*Description of the task*:
Work through the entries below and show every line in which "State" is found.

*Excerpted data*:
----

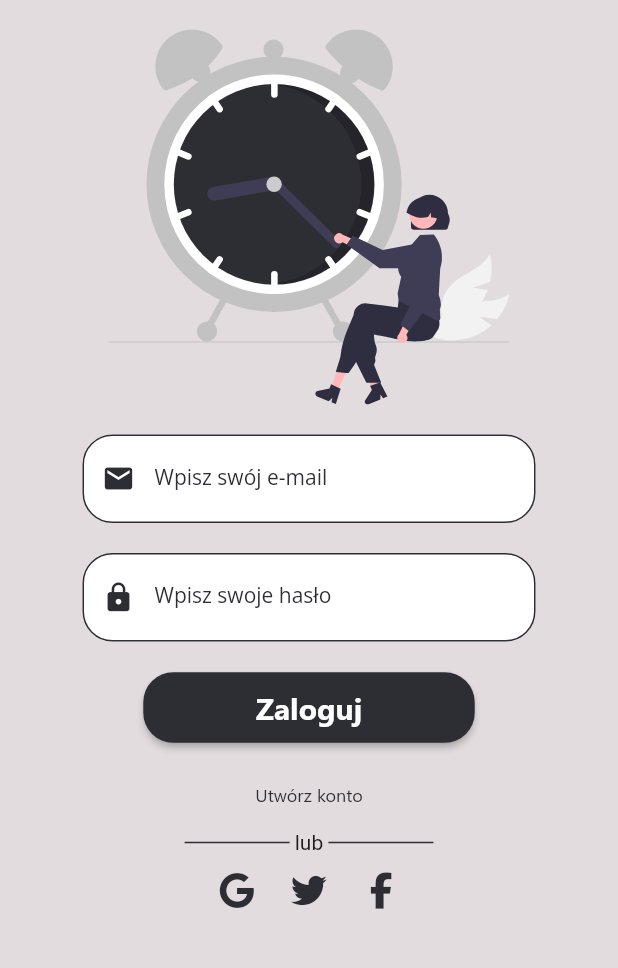
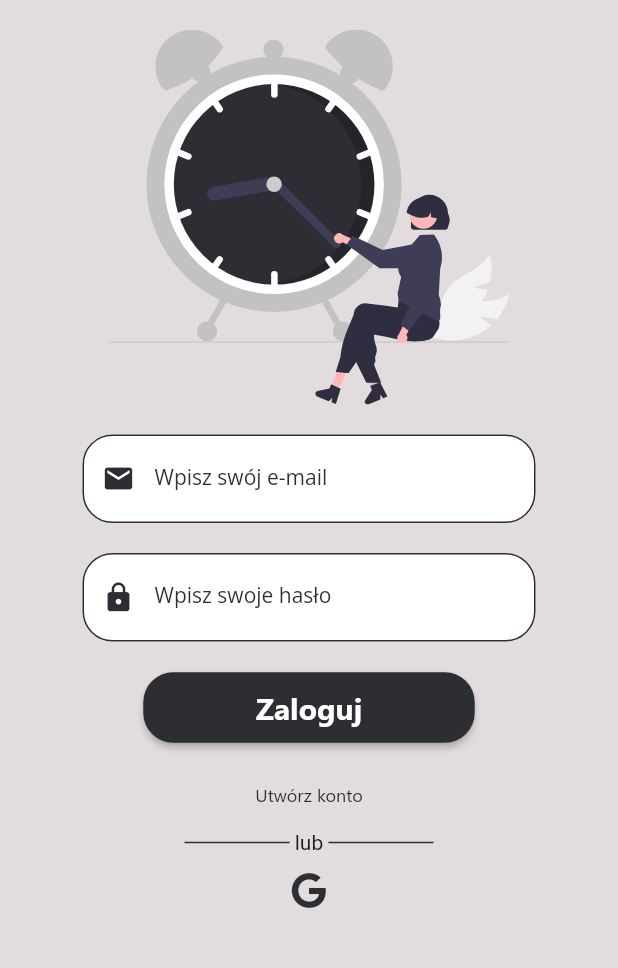
Before and after one commit to Keriw01/znajdz_chwile, a Flutter app: the screen it shows after launch, on a phone screen of 412 x 824 dp, the part 92-1060 px from its top. Run offline on Flutter 3.47's test engine with Material 2 defaults, Android fonts, the phone set to English and light mode, and no system bars; our stand-ins replace flutter_svg, fluttertoast, font_awesome_flutter, get, google_sign_in, shared_preferences.

```diff
--- a/lib/api_connection/api_connection.dart
+++ b/lib/api_connection/api_connection.dart
@@ -3,7 +3,6 @@ class API {
       "https://znajdzchwile.000webhostapp.com/api_znajdz_chwile";
   static const hostConnectUser = "$hostConnect/user";
 
-  //User signUp/Login
   static const validateEmail = "$hostConnect/user/validate_email.php";
   static const signUp = "$hostConnect/user/signup.php";
   static const login = "$hostConnect/user/login.php";
--- a/lib/users/authentication/login_screen.dart
+++ b/lib/users/authentication/login_screen.dart
@@ -67,9 +67,7 @@ class _LoginState extends State<LoginScreen> {
           await http.post(Uri.parse(API.validateEmail), body: {
         'user_email': email,
       });
-      if (responseValidateEmail.statusCode ==
-          200) // HTTP 200 - OK success status of connection with api to server
-      {
+      if (responseValidateEmail.statusCode == 200) {
         var responseBodyOfValidateEmail =
             jsonDecode(responseValidateEmail.body);
         if (responseBodyOfValidateEmail['emailFound'] == true) {
@@ -88,18 +86,14 @@ class _LoginState extends State<LoginScreen> {
     try {
       var responseSignUp = await http.post(Uri.parse(API.signUpWithGoogle),
           body: userModel.toJson());
-      if (responseSignUp.statusCode ==
-          200) // HTTP 200 - OK success status of connection with api to server
-      {
+      if (responseSignUp.statusCode == 200) {
         var responseBodyOfSignUpUserWithGoogle =
             jsonDecode(responseSignUp.body);
         if (responseBodyOfSignUpUserWithGoogle['success'] == true) {
           try {
             var responseGetIdUserGoogle = await http
                 .post(Uri.parse(API.getIdUserGoogle), body: userModel.toJson());
-            if (responseGetIdUserGoogle.statusCode ==
-                200) // HTTP 200 - OK success status of connection with api to server
-            {
+            if (responseGetIdUserGoogle.statusCode == 200) {
               var responseBodyOfGetIdUserGoogle =
                   jsonDecode(responseGetIdUserGoogle.body);
               if (responseBodyOfGetIdUserGoogle['success'] == true) {
@@ -338,22 +332,6 @@ class _LoginState extends State<LoginScreen> {
                               ),
                               splashRadius: 0.1,
                             ),
-                            IconButton(
-                              onPressed: () {},
-                              icon: const Icon(
-                                FontAwesomeIcons.twitter,
-                                color: color8,
-                              ),
-                              splashRadius: 0.1,
-                            ),
-                            IconButton(
-                              onPressed: () {},
-                              icon: const Icon(
-                                FontAwesomeIcons.facebookF,
-                                color: color8,
-                              ),
-                              splashRadius: 0.1,
-                            ),
                           ],
                         )
                       ],
--- a/lib/users/authentication/signup_screen.dart
+++ b/lib/users/authentication/signup_screen.dart
@@ -30,9 +30,7 @@ class _LoginState extends State<SignUpScreen> {
       var response = await http.post(Uri.parse(API.validateEmail), body: {
         'user_email': emailController.text.trim(),
       });
-      if (response.statusCode ==
-          200) // HTTP 200 - OK success status of connection with api to server
-      {
+      if (response.statusCode == 200) {
         var responseBodyOfValidateEmail = jsonDecode(response.body);
         if (responseBodyOfValidateEmail['emailFound'] == true) {
           Fluttertoast.showToast(msg: "Email jest już używany!");
```
Also changed, not shown: pubspec.yaml (+8 -3 lines), assets/icons/logo.png (added), pubspec.lock, 28 other files.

----

*Reply to the exercise*:
@@ -67,9 +67,7 @@ class _LoginState extends State<LoginScreen> {
@@ -88,18 +86,14 @@ class _LoginState extends State<LoginScreen> {
@@ -338,22 +332,6 @@ class _LoginState extends State<LoginScreen> {
@@ -30,9 +30,7 @@ class _LoginState extends State<SignUpScreen> {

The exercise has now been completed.